One of my mentors recently introduced me to the concept of succession planning, indicating that if one truly believes their efforts will make a difference in the long term, they will eventually help train (i.e., mentor) future investigators and clinician leaders to continue along their path. In fact, succession planning is behind the success of many corporations, and, in part, involves:
- identifying those with the potential for increasing responsibility in an organization;
- providing critical experiences for success in these future roles; and
- engaging leadership to support potential leaders through career development.
Although it may take some time to find the best mentors for you, figuring this out is well worth it to solidify the foundation for a successful career.
Understand how you (want to) spend your time
I find that my efforts as an early-career oncologist and researcher can be parceled into three broad categories: clinical, operations, and research. Within each of these categories, one can identify the roles he or she plays, short- and long-term goals, and how much effort is dedicated to each area (see Table). Understanding how your strengths and weaknesses play into each category and your long-term plan may help you manage your efforts. Achieving balance among these categories will likely play a large part in your success.
Keeping your CV up to date, with respect to each of these efforts, documents growing experience as your early career evolves. Reading, writing, and collaboration are essential to develop your local, national, and eventual international expertise and reputation. The latter two are critical to the academic promotion process. Regular meetings with formal and informal mentors can help you understand where to focus your efforts, particularly in times when things might seem overwhelming.
Strike a balance
Balancing these aspects of your career with your personal life is often challenging. Taking time to share life with family and friends is important to maintain your perspective, and it ultimately helps with career satisfaction as well. My mentors often stress that a career is like a marathon, rather than a sprint, a perspective that can help relieve undue stress and refocus efforts.
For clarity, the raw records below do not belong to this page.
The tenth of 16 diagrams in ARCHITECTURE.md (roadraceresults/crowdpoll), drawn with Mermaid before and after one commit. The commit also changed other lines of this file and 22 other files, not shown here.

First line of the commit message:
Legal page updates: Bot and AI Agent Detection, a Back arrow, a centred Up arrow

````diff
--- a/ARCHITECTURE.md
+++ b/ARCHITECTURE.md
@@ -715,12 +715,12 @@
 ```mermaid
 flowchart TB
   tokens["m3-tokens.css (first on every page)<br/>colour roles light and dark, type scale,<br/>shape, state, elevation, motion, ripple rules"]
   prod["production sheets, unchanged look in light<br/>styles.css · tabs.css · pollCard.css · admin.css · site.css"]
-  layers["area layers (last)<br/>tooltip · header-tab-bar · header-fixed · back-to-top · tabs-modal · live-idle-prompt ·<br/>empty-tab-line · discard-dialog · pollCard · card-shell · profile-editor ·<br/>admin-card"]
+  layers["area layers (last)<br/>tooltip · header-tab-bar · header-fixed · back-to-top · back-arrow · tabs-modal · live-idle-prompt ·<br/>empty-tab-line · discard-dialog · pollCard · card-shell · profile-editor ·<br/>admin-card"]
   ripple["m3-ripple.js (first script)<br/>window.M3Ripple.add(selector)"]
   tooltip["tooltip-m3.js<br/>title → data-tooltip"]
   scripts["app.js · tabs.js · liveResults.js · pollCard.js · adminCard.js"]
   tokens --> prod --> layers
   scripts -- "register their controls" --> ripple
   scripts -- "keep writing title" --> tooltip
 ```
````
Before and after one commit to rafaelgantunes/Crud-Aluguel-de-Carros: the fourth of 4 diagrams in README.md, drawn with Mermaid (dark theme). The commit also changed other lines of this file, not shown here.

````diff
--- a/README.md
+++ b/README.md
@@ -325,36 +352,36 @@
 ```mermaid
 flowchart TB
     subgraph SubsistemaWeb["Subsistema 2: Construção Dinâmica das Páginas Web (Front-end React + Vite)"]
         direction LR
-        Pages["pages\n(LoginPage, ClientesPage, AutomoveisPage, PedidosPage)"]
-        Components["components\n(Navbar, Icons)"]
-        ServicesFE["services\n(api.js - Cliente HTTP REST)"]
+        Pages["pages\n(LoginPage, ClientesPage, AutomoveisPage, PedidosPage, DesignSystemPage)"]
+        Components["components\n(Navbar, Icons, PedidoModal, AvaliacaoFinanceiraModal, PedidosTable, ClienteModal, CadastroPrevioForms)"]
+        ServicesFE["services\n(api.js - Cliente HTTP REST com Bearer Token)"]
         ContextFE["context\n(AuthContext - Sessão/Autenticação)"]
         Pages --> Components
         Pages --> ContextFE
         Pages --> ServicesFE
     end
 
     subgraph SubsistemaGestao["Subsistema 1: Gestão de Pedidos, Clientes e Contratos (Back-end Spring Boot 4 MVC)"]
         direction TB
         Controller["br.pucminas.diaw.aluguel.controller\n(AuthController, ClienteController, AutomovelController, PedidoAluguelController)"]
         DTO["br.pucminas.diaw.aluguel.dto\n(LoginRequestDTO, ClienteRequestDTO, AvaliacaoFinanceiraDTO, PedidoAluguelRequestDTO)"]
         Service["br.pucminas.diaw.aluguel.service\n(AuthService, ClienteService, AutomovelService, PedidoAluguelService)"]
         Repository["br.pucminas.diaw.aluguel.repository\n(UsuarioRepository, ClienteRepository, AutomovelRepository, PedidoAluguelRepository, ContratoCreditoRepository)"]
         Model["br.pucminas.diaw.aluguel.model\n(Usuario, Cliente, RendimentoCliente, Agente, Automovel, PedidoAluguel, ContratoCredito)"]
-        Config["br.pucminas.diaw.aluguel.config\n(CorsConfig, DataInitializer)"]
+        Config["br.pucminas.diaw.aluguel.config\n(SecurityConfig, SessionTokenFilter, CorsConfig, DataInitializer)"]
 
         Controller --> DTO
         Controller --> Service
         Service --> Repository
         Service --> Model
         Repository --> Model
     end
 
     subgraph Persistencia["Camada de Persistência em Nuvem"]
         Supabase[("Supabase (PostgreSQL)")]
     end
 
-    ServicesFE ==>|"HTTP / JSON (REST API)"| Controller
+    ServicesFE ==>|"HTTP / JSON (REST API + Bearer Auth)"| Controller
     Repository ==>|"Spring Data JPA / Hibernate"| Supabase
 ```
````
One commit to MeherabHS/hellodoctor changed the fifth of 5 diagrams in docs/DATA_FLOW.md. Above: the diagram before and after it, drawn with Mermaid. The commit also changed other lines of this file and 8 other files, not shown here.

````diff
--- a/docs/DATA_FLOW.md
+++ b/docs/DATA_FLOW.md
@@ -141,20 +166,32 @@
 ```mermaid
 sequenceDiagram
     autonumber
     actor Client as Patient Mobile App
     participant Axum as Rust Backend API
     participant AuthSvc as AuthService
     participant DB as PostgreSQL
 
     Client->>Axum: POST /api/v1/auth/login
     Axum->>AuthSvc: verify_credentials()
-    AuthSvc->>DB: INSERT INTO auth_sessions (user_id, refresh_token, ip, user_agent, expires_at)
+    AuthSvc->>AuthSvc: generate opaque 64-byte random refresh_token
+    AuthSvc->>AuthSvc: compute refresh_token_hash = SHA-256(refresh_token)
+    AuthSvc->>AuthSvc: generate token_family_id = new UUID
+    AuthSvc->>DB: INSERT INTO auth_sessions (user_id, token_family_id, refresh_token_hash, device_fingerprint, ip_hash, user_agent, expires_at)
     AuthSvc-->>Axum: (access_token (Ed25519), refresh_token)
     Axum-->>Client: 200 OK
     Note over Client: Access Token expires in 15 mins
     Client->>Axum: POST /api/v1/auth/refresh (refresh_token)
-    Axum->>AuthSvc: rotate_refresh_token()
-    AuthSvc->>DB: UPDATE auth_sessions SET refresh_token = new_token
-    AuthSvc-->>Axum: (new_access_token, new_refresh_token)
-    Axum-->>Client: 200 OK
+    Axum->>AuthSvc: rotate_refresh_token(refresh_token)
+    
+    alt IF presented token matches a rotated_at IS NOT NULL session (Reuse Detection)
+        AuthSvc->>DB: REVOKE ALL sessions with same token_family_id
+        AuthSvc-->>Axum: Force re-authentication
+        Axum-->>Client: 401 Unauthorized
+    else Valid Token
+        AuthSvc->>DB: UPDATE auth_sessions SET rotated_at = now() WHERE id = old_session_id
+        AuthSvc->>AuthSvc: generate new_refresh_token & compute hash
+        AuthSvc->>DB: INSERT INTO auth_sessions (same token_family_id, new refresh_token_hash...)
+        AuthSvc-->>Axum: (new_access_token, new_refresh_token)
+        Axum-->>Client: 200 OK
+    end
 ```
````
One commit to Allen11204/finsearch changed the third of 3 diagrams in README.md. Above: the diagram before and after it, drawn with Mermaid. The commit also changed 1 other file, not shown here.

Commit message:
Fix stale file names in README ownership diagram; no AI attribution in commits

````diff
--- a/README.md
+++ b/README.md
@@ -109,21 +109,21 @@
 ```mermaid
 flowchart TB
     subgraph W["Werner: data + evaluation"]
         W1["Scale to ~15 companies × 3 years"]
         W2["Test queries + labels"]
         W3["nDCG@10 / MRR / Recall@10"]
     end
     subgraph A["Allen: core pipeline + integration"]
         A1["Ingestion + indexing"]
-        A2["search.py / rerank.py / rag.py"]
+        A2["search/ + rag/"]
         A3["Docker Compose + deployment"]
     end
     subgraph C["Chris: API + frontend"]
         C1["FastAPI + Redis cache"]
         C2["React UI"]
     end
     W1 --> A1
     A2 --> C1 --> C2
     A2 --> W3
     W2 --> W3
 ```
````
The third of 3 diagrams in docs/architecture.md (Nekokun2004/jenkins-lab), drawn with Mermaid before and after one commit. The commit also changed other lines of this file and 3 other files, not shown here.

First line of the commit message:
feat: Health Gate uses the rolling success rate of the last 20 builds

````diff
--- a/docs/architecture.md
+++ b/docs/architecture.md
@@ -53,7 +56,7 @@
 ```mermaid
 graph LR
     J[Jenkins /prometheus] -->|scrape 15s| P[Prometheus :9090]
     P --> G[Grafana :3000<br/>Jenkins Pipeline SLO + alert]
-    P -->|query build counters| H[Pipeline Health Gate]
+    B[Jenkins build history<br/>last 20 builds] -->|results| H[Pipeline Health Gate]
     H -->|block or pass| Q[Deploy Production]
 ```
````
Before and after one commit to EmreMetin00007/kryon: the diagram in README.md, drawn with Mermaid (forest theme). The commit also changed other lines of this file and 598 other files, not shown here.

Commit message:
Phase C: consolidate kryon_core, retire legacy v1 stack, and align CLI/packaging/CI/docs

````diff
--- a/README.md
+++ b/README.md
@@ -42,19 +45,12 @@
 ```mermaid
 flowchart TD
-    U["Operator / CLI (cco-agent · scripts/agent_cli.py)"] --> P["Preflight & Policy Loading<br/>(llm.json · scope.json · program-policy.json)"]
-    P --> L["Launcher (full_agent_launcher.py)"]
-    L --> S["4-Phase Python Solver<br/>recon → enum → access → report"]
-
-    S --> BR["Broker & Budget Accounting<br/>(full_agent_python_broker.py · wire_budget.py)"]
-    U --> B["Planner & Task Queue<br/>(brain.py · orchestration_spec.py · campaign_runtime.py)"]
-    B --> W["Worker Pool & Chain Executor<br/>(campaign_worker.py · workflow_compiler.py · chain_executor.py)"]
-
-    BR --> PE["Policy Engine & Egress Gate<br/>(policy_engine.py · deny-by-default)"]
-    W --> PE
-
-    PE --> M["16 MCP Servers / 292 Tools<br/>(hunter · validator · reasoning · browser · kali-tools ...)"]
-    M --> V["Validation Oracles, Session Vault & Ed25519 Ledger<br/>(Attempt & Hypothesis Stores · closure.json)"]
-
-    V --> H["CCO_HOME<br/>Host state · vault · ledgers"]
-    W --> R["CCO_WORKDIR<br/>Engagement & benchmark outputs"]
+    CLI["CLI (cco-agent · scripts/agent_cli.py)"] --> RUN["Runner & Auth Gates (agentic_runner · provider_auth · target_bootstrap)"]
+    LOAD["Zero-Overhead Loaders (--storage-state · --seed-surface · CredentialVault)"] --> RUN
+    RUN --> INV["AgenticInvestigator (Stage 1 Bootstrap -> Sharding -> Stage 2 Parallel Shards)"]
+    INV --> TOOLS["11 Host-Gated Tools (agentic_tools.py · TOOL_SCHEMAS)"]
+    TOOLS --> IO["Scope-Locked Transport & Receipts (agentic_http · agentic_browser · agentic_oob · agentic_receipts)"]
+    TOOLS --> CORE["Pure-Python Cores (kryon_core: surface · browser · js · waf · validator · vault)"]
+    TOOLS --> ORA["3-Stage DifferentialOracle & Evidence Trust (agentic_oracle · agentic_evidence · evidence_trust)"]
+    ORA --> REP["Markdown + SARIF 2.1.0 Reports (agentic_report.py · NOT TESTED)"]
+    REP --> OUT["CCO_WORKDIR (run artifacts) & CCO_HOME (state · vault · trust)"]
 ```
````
Hopefully this article helps delineate some important early-career considerations to help you in your marathon training.